Always use a culture when comparing strings, just like your mama taught you
We dive deeper into the non-bug bug around String comparison and globalization; and we wait patiently for .NET 5 to drop.
Hey again, what a week. We had a blue moon, Halloween, and Daylight savings time end all one one night.
In case you're the voting type here in these United States, that's happening tomorrow, where the choices are between two old white guys. You would think we would have learned our lesson by now, but we have not.
But this is not last week in politics, this is last week in .NET, so let's get to it.
📅 .NET Conf is November 10th-12th. I'll be livetweeting as much as possible on twitter @gortok, and if somehow your working situation allows you to partake, you should. This is when .NET 5 will be released, and there should be lots of goodies -- especially Blazor.
🐞 Last week I talked about a bug with regards to String.IndexOf Comparisons in .NET 5 and .NET Core 3.1; this turns out to be a major paradigm shift (not an actual 'bug'), and a lot of people (including me) were caught by surprise by it. If you do String.IndexOf comparisons for cross-platform data ingestion (for example, you ingest log files in Windows and log files on *nix based systems and potentially have mixed \r\n (windows newlines) with \n (linux new lines)), you're gonna run into this. There are other situations where you'll run into it as well; but this would be the most common in an ascii context. The non-bug bug here is that the behavior is different on Windows vs. Linux and the behavior itself has changed over the life of .NET Core on Windows; specifically when they decided to stop using NLS and start using ICU on Windows (Linux has always used ICU). There's a github thread with more detail, but bottom line: Be on the lookout for this when you ingest strings from external sources and are using String.IndexOf or String.Contains; and make sure you're using Ordinal Comparisons in these cases. Jimmy Bogard (the person who found this non-bug bug) also released a blog post about it; he breaks down what happens and why. Levi Broderick also opened a new github issue to game-plan the way forward so developers aren't caught by surprise with this change.
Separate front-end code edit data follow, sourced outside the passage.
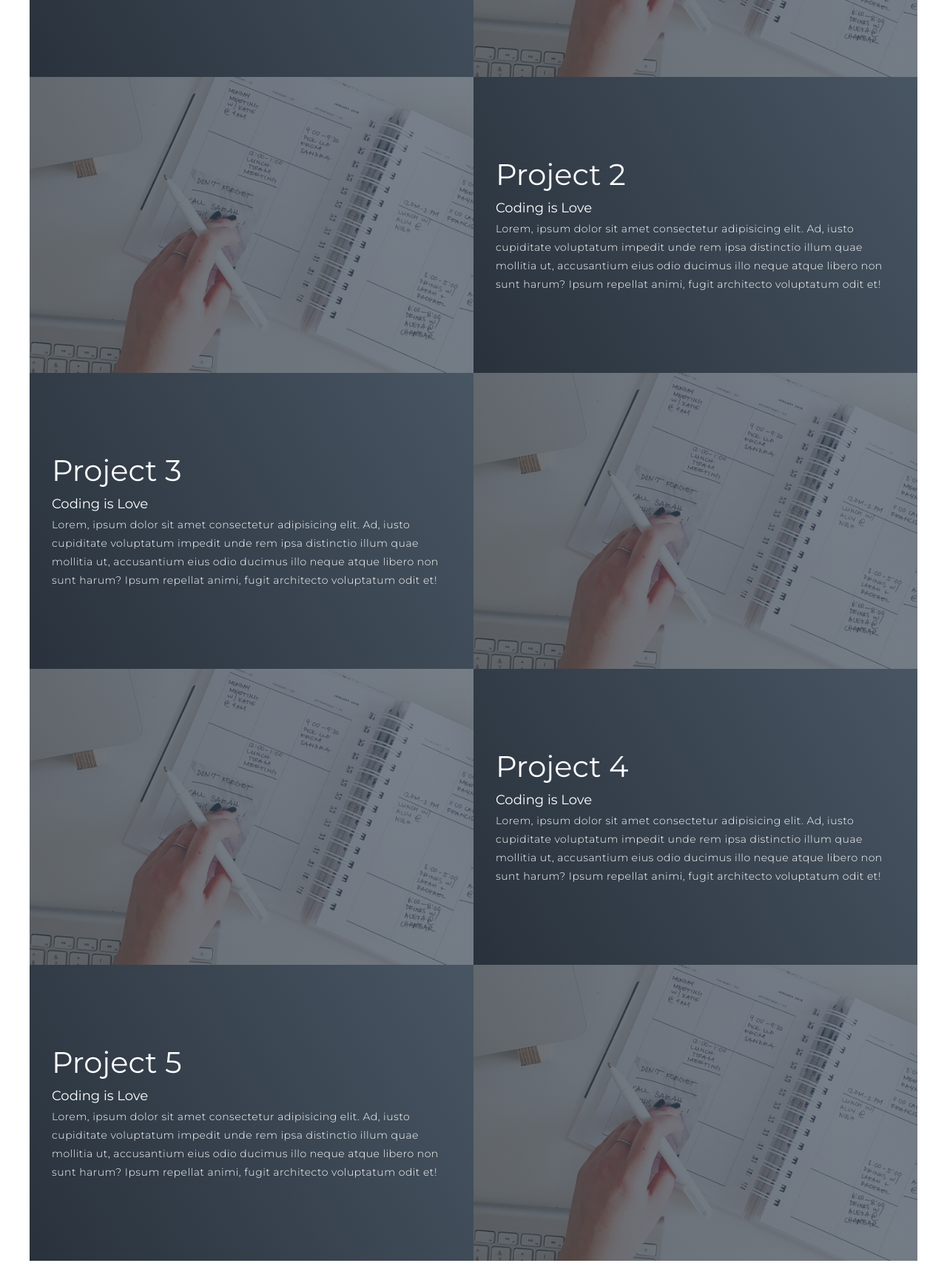
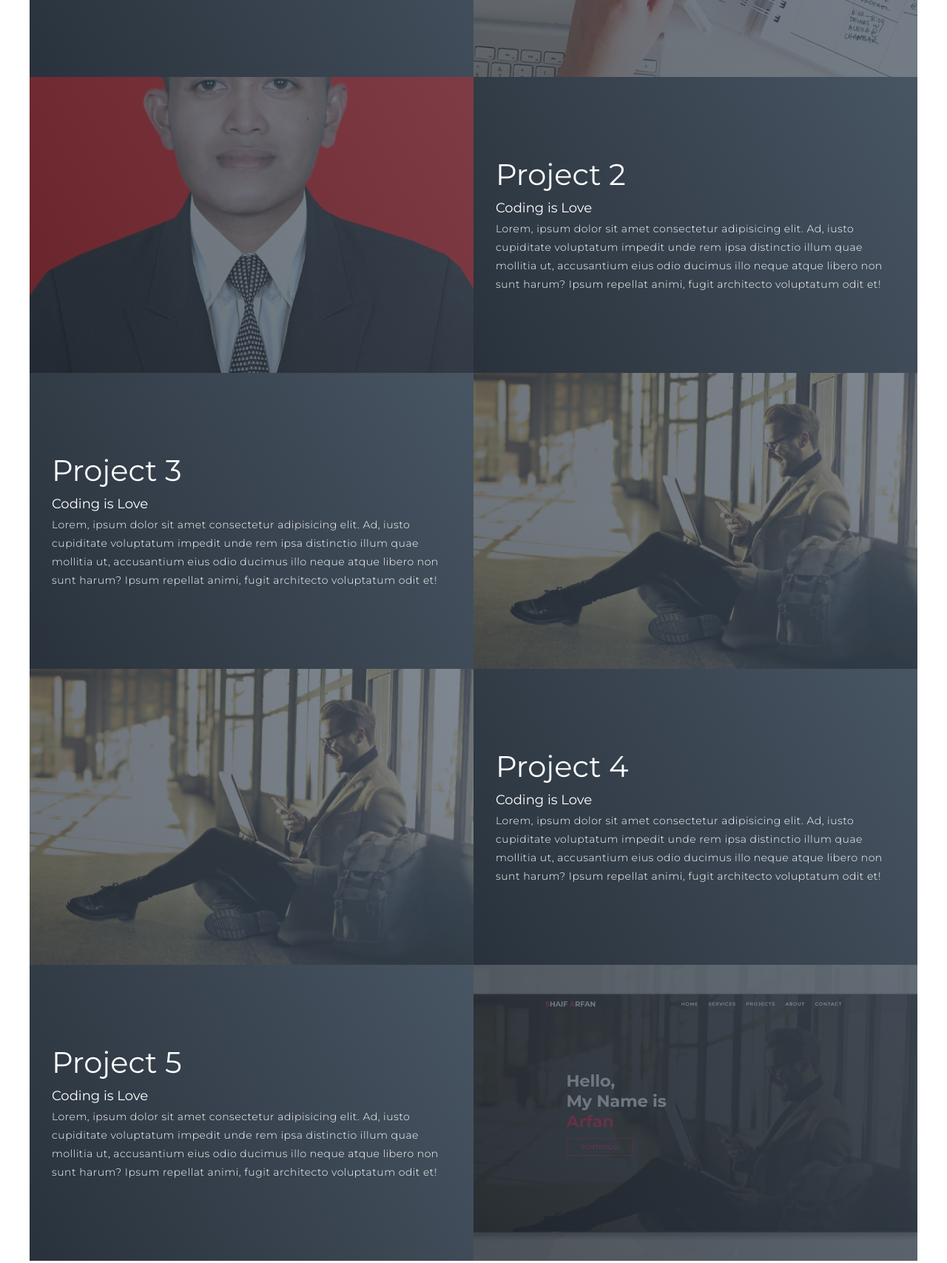
Before and after one commit to Dedianakpertama/project-repo-github, a plain HTML site: page index.html in a window 1280 px wide. Shown: the part 2119-3826 px from the top of the page at 74% size. Drawn offline with Linux system fonts and the light colour scheme; files whose address does not match are found by name.

Commit message:
Update index.html

```diff
--- a/index.html
+++ b/index.html
@@ -113,7 +113,7 @@
               harum? Ipsum repellat animi, fugit architecto voluptatum odit et!</p>
           </div>
           <div class="project-img">
-            <img src="img-1.png" alt="img">
+            <img src="img-2.jpg" alt="img">
           </div>
         </div>
         <div class="project-item">
@@ -125,7 +125,7 @@
               harum? Ipsum repellat animi, fugit architecto voluptatum odit et!</p>
           </div>
           <div class="project-img">
-            <img src="img-1.png" alt="img">
+            <img src="hero-bg.png" alt="img">
           </div>
         </div>
         <div class="project-item">
@@ -137,7 +137,7 @@
               harum? Ipsum repellat animi, fugit architecto voluptatum odit et!</p>
           </div>
           <div class="project-img">
-            <img src="img-1.png" alt="img">
+            <img src="hero-bg.png" alt="img">
           </div>
         </div>
         <div class="project-item">
@@ -149,7 +149,7 @@
               harum? Ipsum repellat animi, fugit architecto voluptatum odit et!</p>
           </div>
           <div class="project-img">
-            <img src="img-1.png" alt="img">
+            <img src="Design.jpg" alt="img">
           </div>
         </div>
       </div>
@@ -162,7 +162,7 @@
     <div class="about container">
       <div class="col-left">
         <div class="about-img">
-          <img src="img-2.png" alt="img">
+          <img src="img-2.jpg" alt="img">
         </div>
       </div>
       <div class="col-right">
```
🐞 Simon Cropp found an issue on twitter where if you use Process.WaitForExit and the Process.OutputDataReceived events, and running multiple processes, you can get empty or partial output data (from redirected Standard Out (STDOUT)).
This bug is from 2018, but is getting increased attention now that .NET 5 is almost at the finish line. It's not fixed, but here's to being aware of it.
🎁 Have you heard of the Microsoft.dotnet-httprepl package? It's... well.. an HTTP REPL for .NET. It's brought to us by the folks at Microsoft and they had another release last week for 5.0.0-preview.20527.2 . It is in preview, but I'd expect it to be generally available when .NET 5 lands. If you want something like Postman for the command line, give this a try. I can hear the cURL folks screaming now.
🎥 There's an archived video stream that took place on 2 October 2020 that talked about performance improvements in .NET 5. This video clocks in at just under two hours, but if you're a performance wonk, this may be up your alley. Special thanks to Dee Dee Walsh on twitter (@ddskier) for making me aware of this.
🐦 On the subject of Twitter, David Fowler (@davidfowl) released screenshots on how in .NET 5 you can now break down where a network call took the most time in ASP.NET Core. This works for the HttpServer, HttpClient, DNS, and Sockets classes, and is pretty wild.
☠ RIP Flash. There's an update to Windows 10 that permanently removes Adobe Flash. Flash defined rich internet applications at one point in time, and while I'm sad to see it go; it was a relic of yesteryear. Though funny enough nothing has replaced it yet bit for bit. This update is KB4577586, and is 'optional', for now.
📢 The call for speakers for .NET OpenSource days 2020 is open. If you run or maintain an open source project on .NET, you should consider submitting a talk.
📢 .NET Framework October 2020 Cumulative Update Preview Update for Windows 10 version 2004 and Windows Server, version 2004 has been released. This release fixes an issue if you use Kazakh collation in SqlClient, and a regression issue with WPF where two HostVisual elements disconnect at the same time. A crash with WPF has been fixed, this having to do with typing into a textBox. Users tend to type a lot so I'm glad they fixed it.
⚔ In the category of API design ideas, there's a blog post out on a 'new' way to do REST API versioning, and I'll let you read it. I, for one, have been a part of enough holy wars over HTTP and "REST" API Versioning that I'm perfectly happy never getting into another one. Since twitter comments are typically better than blog comments, you can see how everyone else feels about this by checking out the twitter thread
And that's what happened Last Week in .NET. I'm George Stocker, and I'll see you next week.